Only a few days to go: We’re raising £25,000 to keep TheyWorkForYou running and make sure people across the UK can hold their elected representatives to account.Donate to our crowdfunder
The serious impacts of recent issues that Scottish farmers have faced with gas oil fuel could be deeply damaging for the industry and communities across rural Scotland, particularly in the winter months. As relevant fuel legislation is reserved to the United Kingdom Government, I have taken up the matter with the UK Secretary of State for Transport, pressing for maximum effort towards a workable long-term solution that allows continued carbon emission reductions but ensures that progress is made on the issue.
My officials continue to work closely with the Department for Transport and Grangemouth operators Petroineos to fully understand the issues and the most effective solution. I welcome Petroineos’s decision to change the fuel blend to help ensure that there are no further operational issues.

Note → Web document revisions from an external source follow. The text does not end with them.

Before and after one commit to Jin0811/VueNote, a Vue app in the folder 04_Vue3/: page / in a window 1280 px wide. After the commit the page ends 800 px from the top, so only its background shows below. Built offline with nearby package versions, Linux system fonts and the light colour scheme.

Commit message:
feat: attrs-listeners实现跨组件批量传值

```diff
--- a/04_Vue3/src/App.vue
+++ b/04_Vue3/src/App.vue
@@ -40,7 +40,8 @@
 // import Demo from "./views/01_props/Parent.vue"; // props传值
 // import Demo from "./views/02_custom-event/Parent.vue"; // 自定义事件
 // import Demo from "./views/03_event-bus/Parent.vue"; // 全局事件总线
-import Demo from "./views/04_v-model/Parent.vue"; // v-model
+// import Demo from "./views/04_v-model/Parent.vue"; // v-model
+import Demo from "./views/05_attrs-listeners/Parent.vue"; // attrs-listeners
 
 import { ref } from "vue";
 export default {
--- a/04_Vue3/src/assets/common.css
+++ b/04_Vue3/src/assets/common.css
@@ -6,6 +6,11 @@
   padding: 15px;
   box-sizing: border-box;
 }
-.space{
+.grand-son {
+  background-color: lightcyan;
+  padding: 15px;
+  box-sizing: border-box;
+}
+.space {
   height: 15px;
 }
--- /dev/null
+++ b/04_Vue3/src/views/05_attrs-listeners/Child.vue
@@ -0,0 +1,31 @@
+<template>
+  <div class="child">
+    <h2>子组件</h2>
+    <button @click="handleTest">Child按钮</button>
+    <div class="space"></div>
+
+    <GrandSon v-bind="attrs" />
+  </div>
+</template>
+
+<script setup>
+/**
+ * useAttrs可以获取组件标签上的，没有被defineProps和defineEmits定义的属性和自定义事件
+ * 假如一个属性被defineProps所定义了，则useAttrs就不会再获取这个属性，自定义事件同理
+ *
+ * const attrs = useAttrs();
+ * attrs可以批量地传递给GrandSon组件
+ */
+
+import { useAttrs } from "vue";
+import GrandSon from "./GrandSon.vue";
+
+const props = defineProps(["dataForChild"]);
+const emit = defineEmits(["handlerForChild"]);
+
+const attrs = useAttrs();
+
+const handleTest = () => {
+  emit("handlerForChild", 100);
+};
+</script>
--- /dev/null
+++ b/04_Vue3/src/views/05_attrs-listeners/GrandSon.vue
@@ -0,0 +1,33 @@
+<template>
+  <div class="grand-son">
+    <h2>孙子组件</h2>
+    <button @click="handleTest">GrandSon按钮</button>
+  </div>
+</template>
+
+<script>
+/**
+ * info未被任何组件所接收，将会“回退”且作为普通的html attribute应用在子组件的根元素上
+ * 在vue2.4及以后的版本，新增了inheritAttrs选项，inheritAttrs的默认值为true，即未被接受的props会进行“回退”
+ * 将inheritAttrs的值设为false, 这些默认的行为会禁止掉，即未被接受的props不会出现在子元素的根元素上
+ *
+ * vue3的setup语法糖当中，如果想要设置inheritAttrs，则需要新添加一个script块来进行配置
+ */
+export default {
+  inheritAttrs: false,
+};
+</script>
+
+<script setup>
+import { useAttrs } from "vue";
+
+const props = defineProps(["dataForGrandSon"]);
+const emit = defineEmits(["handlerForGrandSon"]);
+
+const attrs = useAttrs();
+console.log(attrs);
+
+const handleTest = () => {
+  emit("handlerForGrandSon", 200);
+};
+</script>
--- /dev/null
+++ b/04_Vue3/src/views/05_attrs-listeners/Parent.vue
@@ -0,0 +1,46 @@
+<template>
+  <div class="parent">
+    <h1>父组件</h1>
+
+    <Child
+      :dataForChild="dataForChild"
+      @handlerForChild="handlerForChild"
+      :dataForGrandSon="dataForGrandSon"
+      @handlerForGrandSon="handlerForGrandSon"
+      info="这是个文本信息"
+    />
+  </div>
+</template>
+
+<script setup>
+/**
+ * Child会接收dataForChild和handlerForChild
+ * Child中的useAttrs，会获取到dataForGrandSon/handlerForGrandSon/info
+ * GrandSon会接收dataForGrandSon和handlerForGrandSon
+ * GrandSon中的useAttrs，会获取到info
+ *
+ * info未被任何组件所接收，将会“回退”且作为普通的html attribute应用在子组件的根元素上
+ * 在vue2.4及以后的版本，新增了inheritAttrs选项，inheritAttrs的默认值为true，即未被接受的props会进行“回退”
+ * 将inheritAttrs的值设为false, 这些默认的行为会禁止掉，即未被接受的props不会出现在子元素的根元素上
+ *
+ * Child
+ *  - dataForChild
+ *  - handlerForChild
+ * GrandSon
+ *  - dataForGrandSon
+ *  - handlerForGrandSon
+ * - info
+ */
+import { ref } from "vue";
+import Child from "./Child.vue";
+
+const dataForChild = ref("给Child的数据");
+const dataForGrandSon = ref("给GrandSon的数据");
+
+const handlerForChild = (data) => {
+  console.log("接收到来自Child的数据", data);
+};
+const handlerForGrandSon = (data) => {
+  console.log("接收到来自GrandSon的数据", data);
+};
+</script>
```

I recognise that the matter is reserved; however, I recently met farmers and representatives of NFU Scotland, who are extremely worried about the issues with red diesel. Recent figures suggest that more than 380 farmers have reported machinery failure, which in turn seriously hampers their ability to harvest crops and feed livestock, not to mention the repair costs, which are escalating.
Will the cabinet secretary consider launching a long-term expert working group in Scotland to undertake an investigation into the situation and to help to advise on and deliver those long-term solutions to this very serious problem?
Michelle Ballantyne is correct; it is a reserved matter. It relates to the renewable transport fuel obligation, which is mandated by the UK Government, the specifications of which are set by the UK Government through the Department for Transport. It is important that we get to the root cause of the issue.
As I have set out, Petroineos in Scotland has already taken proactive action, although there have been instances of the difficulty being experienced in other parts of the UK. Transport Scotland officials are directly engaged with the Department for Transport on the issue in order to press the UK Government to identify a long-term solution.
I understand that the group in the Department for Transport that is considering the issue intends to undertake survey work with the National Farmers Union and NFUS to identify the extent and nature of the problem, in order to assist it in identifying what further measures need to be taken to achieve a long-term solution.
I assure Michelle Ballantyne that we will continue to press the UK Government to take early and swift action on the issue, given the potentially serious implications that it could have for the farming sector in Scotland.